By Jorge Casuso
July 21, 2022 – “Today we present humanity with a groundbreaking new vision of the cosmos,” NASA announced last week.
Next month, the John Drescher Planetarium at Santa Monica College will share and discuss these first images returned from the James Webb Space Telescope (JWST), which now sits a million miles from Earth.
|First image captured by the Webb Telescope (courtesy of NASA, ESA, CSA and STScI)|
“The Big Reveal — Webb’s Early Images” — a free live virtual show featuring keynote speaker Jim Mahon and associate speaker Sarah Vincent — will take place Friday, August 5 and 12 at 8 p.m.
The full set of first color images and spectroscopic data from JWST, which NASA says “uncovers a collection of cosmic features elusive so far,” were released on July 12.
“These images, including the deepest infrared view of our universe ever taken, show us how Webb will help uncover the answers to questions we don’t even know how to ask yet,” said NASA Administrator Bill Nelson.
The questions, he said, “will help us better understand our universe and humanity’s place within it.”
The James Webb Telescope, a partnership with ESA (European Space Agency) and CSA (Canadian Space Agency), is the largest and most powerful space telescope ever built.
The Drescher Planetarium presentations have been timed to “allow time for potential problems early in the operational life of this groundbreaking instrument,” event organizers said.
“If JWST falls victim to any type of failure, the show will conduct a post-mortem discussion of what happened.”
NASA released a report on Thursday that shows the telescope suffered a “significant, uncorrectable change” following a meteoroid hit in May, but concluded that the damage will not interfere with the ongoing mission of the telescope.
The shows are preceded at 7 p.m. by a simplified virtual summary of the popular Night Sky Show which offers the latest news in astronomy and space exploration.
Currently, the planetarium uses the Zoom platform. To watch the shows, Zoom software version 5.0 or higher must be installed on the viewer’s computer. A free download is available at zoom.com.
“Shows include the opportunity to chat with planetarium speakers and ask questions related to astronomy and space exploration,” planetarium officials said.

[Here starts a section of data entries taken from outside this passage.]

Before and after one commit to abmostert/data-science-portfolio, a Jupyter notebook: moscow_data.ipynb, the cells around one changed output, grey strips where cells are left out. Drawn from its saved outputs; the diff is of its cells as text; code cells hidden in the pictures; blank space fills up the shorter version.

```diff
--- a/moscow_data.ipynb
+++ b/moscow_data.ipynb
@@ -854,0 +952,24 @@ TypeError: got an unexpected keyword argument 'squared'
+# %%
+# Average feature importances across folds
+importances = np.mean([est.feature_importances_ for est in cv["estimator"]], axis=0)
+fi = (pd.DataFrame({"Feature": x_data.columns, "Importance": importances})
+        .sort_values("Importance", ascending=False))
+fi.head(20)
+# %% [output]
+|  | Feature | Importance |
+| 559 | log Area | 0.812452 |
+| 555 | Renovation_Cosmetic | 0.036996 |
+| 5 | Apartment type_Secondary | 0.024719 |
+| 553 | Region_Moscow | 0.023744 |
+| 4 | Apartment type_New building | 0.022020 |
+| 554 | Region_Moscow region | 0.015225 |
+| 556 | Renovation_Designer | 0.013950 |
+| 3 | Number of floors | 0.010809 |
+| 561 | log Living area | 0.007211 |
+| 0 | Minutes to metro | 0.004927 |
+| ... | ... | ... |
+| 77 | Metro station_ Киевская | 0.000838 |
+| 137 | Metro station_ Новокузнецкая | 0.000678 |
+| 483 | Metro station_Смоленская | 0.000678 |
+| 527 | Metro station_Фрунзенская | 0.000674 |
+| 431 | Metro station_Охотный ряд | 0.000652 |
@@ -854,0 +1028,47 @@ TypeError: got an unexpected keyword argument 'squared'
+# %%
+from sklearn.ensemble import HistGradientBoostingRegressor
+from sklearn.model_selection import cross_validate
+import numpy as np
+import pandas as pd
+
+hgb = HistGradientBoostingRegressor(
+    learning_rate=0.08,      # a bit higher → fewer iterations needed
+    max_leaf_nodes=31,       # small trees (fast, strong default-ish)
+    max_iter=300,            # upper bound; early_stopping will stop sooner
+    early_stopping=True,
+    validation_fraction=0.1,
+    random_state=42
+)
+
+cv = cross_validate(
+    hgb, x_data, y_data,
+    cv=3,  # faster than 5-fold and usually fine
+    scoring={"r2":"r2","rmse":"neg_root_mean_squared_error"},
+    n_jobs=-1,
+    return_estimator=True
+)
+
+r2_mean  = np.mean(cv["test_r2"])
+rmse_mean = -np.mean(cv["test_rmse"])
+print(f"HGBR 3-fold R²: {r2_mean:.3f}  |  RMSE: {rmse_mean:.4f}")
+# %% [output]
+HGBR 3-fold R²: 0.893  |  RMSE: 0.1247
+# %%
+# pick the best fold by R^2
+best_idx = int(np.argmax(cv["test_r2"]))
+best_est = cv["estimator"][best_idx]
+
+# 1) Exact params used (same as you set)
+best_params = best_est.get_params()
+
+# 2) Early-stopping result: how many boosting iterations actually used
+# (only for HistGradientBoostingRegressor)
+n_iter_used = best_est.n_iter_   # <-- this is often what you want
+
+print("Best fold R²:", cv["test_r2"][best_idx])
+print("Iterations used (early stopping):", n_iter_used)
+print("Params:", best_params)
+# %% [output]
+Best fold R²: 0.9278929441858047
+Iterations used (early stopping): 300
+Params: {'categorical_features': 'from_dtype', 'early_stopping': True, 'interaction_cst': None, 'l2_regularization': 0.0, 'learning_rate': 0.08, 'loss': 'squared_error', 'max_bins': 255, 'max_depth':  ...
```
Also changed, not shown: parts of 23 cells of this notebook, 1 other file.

More information is available online at smc.edu/planetarium or by calling 310-434-3005. Shows may be changed or canceled without notice.